On the surface, it is seemingly impossible to reconcile these two sharply conflicting stories, yet this is exactly what we must do if we are to learn from the tragedy and get beyond it, if one can ever truly get beyond a horrific tragedy.
Both stories have elements that ring true. Brown clearly committed a theft, for which he needed to be apprehended and arrested. Moreover, his considerable size and weight would have intimidated most officers, who, by virtue of the nature of their jobs, live in perpetual fear for their lives. On the other hand, it is not difficult to believe that Wilson also inappropriately provoked Brown, thereby leading to an avoidable tragedy. For this reason I believe that Wilson should have been indicted, if only on a lesser charge like involuntary manslaughter, so that he and the witnesses to the tragedy could have been cross-examined publicly in a court of law.
One of the most difficult tasks for human beings is to accept that there are elements of truth in widely conflicting accounts of horrific tragedies. But that is the task with which we humans are charged repeatedly. What single story ever has a monopoly on truth? If there is ever anything approaching the truth, is it not arrived at and known through the clashing of two widely conflicting accounts of events?
All of this suggests what is required if we are to move on, and why it’s so difficult for us to do so. Those who believe the first story have to accept that in not indicting Wilson, justice was not done in the eyes of those who believe the second story. And those who believe the second story have to accept that Michael Brown was not entirely innocent. But in no way does the theft justify his being shot, let alone fatally.

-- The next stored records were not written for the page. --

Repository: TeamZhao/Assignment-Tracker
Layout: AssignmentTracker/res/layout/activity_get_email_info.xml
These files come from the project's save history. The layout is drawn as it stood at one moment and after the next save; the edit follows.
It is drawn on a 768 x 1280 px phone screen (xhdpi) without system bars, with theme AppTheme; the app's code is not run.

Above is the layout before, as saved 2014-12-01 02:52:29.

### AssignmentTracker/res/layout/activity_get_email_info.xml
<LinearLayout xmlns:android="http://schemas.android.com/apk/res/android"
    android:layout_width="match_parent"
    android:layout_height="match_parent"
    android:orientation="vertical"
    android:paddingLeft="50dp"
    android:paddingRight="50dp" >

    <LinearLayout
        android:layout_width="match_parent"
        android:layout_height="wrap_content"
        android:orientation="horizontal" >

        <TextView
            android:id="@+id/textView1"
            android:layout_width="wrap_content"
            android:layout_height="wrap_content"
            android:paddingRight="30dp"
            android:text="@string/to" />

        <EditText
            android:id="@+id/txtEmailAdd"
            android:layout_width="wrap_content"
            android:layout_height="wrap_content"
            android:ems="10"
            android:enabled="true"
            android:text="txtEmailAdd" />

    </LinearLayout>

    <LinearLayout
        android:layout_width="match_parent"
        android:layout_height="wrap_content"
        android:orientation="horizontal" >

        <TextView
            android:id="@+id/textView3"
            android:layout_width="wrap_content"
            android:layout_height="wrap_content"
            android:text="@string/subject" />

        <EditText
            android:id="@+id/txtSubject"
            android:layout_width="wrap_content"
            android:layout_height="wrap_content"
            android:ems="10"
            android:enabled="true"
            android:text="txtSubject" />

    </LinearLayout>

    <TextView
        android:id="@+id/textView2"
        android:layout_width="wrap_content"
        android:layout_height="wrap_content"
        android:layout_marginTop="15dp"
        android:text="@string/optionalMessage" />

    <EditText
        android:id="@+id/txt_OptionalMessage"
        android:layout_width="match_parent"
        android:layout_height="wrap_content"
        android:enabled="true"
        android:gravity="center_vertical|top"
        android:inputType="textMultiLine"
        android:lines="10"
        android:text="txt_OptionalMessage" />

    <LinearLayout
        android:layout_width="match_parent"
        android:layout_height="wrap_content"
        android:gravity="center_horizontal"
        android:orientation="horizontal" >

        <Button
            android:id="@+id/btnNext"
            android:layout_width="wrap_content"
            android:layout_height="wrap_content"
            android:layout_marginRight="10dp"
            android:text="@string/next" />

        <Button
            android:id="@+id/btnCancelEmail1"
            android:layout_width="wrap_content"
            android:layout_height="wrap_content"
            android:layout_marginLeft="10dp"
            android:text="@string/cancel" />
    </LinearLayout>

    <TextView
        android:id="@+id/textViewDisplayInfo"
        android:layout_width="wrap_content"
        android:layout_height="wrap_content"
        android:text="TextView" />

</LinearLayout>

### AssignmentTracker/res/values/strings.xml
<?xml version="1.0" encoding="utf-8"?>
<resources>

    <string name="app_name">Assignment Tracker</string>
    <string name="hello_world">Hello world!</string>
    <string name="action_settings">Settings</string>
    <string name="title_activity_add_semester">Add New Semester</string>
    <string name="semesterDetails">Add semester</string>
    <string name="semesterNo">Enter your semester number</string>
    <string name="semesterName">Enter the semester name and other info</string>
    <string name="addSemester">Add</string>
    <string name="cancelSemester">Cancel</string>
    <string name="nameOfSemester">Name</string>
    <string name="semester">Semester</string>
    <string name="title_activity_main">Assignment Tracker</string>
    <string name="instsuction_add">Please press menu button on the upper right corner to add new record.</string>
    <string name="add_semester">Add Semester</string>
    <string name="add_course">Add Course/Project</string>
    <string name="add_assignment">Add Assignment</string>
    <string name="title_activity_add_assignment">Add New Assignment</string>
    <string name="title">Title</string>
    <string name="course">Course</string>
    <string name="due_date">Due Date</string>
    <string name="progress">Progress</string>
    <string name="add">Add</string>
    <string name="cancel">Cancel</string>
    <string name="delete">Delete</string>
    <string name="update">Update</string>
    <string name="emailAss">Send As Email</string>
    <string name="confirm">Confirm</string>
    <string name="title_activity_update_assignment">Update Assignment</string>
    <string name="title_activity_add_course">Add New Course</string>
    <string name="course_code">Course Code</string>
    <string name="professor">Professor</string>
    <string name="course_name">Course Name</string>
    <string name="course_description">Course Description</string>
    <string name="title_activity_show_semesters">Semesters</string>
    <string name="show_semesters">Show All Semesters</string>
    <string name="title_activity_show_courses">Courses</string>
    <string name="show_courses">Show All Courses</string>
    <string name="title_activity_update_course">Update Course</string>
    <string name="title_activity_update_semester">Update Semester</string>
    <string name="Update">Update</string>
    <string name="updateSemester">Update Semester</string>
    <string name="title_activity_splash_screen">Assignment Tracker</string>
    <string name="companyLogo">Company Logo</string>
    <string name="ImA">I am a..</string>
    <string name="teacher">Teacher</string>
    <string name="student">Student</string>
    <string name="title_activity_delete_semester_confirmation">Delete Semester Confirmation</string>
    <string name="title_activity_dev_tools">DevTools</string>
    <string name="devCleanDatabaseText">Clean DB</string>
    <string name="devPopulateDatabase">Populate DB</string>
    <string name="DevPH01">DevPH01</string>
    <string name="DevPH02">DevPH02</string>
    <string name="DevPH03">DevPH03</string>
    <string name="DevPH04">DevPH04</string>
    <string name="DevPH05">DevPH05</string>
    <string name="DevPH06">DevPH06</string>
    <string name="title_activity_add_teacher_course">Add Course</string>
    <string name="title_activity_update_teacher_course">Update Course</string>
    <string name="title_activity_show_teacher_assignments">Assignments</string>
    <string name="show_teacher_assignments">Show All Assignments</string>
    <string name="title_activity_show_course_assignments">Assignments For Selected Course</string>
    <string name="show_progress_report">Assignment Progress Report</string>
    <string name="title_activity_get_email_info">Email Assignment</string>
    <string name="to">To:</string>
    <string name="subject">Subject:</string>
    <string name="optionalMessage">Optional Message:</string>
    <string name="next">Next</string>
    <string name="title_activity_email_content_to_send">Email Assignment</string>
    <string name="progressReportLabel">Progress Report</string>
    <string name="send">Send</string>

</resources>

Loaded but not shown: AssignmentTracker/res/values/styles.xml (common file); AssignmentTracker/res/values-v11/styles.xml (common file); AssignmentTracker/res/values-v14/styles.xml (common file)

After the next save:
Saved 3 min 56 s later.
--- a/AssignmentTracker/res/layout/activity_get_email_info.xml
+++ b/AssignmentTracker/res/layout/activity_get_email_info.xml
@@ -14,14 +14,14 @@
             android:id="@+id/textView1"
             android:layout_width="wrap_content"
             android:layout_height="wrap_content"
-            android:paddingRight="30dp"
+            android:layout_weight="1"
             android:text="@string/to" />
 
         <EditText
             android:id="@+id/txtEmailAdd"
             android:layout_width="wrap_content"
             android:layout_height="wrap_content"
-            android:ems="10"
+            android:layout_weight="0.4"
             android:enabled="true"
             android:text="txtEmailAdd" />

In short, both sides have to accept a fundamental part of the other’s story.
F. Scott Fitzgerald put it best when he wrote that “the test of a first-rate intelligence is the ability to hold two opposed ideas in the mind at the same time, and still retain the ability to function.” We are far indeed from even approaching a society with “first-rate intelligence.”
Ian I. Mitroff is a professor emeritus at USC. He is a senior research associate in the Center for Catastrophic Risk Management at UC Berkeley. He is currently at work on a book, Dumb, Deranged, and Dangerous: A Brief Guide to Combating Dumb Arguments.